* What is being asked
All of the data below should be written out again exactly.

*** Material provided Section Begins ***

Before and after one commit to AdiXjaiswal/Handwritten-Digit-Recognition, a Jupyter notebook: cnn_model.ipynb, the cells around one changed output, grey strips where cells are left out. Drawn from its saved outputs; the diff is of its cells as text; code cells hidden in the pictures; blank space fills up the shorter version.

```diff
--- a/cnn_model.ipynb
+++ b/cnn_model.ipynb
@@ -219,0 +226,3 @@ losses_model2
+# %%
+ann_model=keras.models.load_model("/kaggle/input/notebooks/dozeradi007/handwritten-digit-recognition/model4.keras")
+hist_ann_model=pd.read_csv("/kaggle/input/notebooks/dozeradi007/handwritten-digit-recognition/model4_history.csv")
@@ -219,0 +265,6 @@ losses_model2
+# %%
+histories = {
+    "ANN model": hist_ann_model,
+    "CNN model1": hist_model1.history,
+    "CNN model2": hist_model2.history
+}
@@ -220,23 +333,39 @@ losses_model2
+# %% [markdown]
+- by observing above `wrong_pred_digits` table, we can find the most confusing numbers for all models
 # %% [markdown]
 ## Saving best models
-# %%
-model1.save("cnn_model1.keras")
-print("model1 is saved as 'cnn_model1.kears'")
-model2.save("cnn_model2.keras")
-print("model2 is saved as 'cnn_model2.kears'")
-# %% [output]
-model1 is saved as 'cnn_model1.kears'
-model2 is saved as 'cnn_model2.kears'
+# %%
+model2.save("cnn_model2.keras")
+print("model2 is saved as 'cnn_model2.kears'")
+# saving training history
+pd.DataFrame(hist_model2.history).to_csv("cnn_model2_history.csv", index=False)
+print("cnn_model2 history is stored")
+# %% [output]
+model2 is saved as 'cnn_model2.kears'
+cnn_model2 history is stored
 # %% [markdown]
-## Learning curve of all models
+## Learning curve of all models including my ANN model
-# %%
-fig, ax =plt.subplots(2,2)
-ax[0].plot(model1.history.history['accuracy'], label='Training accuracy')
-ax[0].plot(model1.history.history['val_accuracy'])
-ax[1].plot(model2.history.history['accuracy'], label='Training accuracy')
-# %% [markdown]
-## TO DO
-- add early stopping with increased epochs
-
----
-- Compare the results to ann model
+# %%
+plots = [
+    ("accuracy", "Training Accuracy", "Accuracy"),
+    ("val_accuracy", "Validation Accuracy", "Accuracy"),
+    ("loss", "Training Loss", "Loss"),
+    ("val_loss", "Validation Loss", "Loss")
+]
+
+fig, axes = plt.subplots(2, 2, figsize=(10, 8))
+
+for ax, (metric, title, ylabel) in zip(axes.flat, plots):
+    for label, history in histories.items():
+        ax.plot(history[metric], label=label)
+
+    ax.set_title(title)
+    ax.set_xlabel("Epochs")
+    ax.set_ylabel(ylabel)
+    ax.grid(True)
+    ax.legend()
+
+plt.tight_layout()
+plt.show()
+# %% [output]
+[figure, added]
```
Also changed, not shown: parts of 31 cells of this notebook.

*** Material provided Section Ends ***

* Answer box
Before and after one commit to AdiXjaiswal/Handwritten-Digit-Recognition, a Jupyter notebook: cnn_model.ipynb, the cells around one changed output, grey strips where cells are left out. Drawn from its saved outputs; the diff is of its cells as text; code cells hidden in the pictures; blank space fills up the shorter version.

```diff
--- a/cnn_model.ipynb
+++ b/cnn_model.ipynb
@@ -219,0 +226,3 @@ losses_model2
+# %%
+ann_model=keras.models.load_model("/kaggle/input/notebooks/dozeradi007/handwritten-digit-recognition/model4.keras")
+hist_ann_model=pd.read_csv("/kaggle/input/notebooks/dozeradi007/handwritten-digit-recognition/model4_history.csv")
@@ -219,0 +265,6 @@ losses_model2
+# %%
+histories = {
+    "ANN model": hist_ann_model,
+    "CNN model1": hist_model1.history,
+    "CNN model2": hist_model2.history
+}
@@ -220,23 +333,39 @@ losses_model2
+# %% [markdown]
+- by observing above `wrong_pred_digits` table, we can find the most confusing numbers for all models
 # %% [markdown]
 ## Saving best models
-# %%
-model1.save("cnn_model1.keras")
-print("model1 is saved as 'cnn_model1.kears'")
-model2.save("cnn_model2.keras")
-print("model2 is saved as 'cnn_model2.kears'")
-# %% [output]
-model1 is saved as 'cnn_model1.kears'
-model2 is saved as 'cnn_model2.kears'
+# %%
+model2.save("cnn_model2.keras")
+print("model2 is saved as 'cnn_model2.kears'")
+# saving training history
+pd.DataFrame(hist_model2.history).to_csv("cnn_model2_history.csv", index=False)
+print("cnn_model2 history is stored")
+# %% [output]
+model2 is saved as 'cnn_model2.kears'
+cnn_model2 history is stored
 # %% [markdown]
-## Learning curve of all models
+## Learning curve of all models including my ANN model
-# %%
-fig, ax =plt.subplots(2,2)
-ax[0].plot(model1.history.history['accuracy'], label='Training accuracy')
-ax[0].plot(model1.history.history['val_accuracy'])
-ax[1].plot(model2.history.history['accuracy'], label='Training accuracy')
-# %% [markdown]
-## TO DO
-- add early stopping with increased epochs
-
----
-- Compare the results to ann model
+# %%
+plots = [
+    ("accuracy", "Training Accuracy", "Accuracy"),
+    ("val_accuracy", "Validation Accuracy", "Accuracy"),
+    ("loss", "Training Loss", "Loss"),
+    ("val_loss", "Validation Loss", "Loss")
+]
+
+fig, axes = plt.subplots(2, 2, figsize=(10, 8))
+
+for ax, (metric, title, ylabel) in zip(axes.flat, plots):
+    for label, history in histories.items():
+        ax.plot(history[metric], label=label)
+
+    ax.set_title(title)
+    ax.set_xlabel("Epochs")
+    ax.set_ylabel(ylabel)
+    ax.grid(True)
+    ax.legend()
+
+plt.tight_layout()
+plt.show()
+# %% [output]
+[figure, added]
```
Also changed, not shown: parts of 31 cells of this notebook.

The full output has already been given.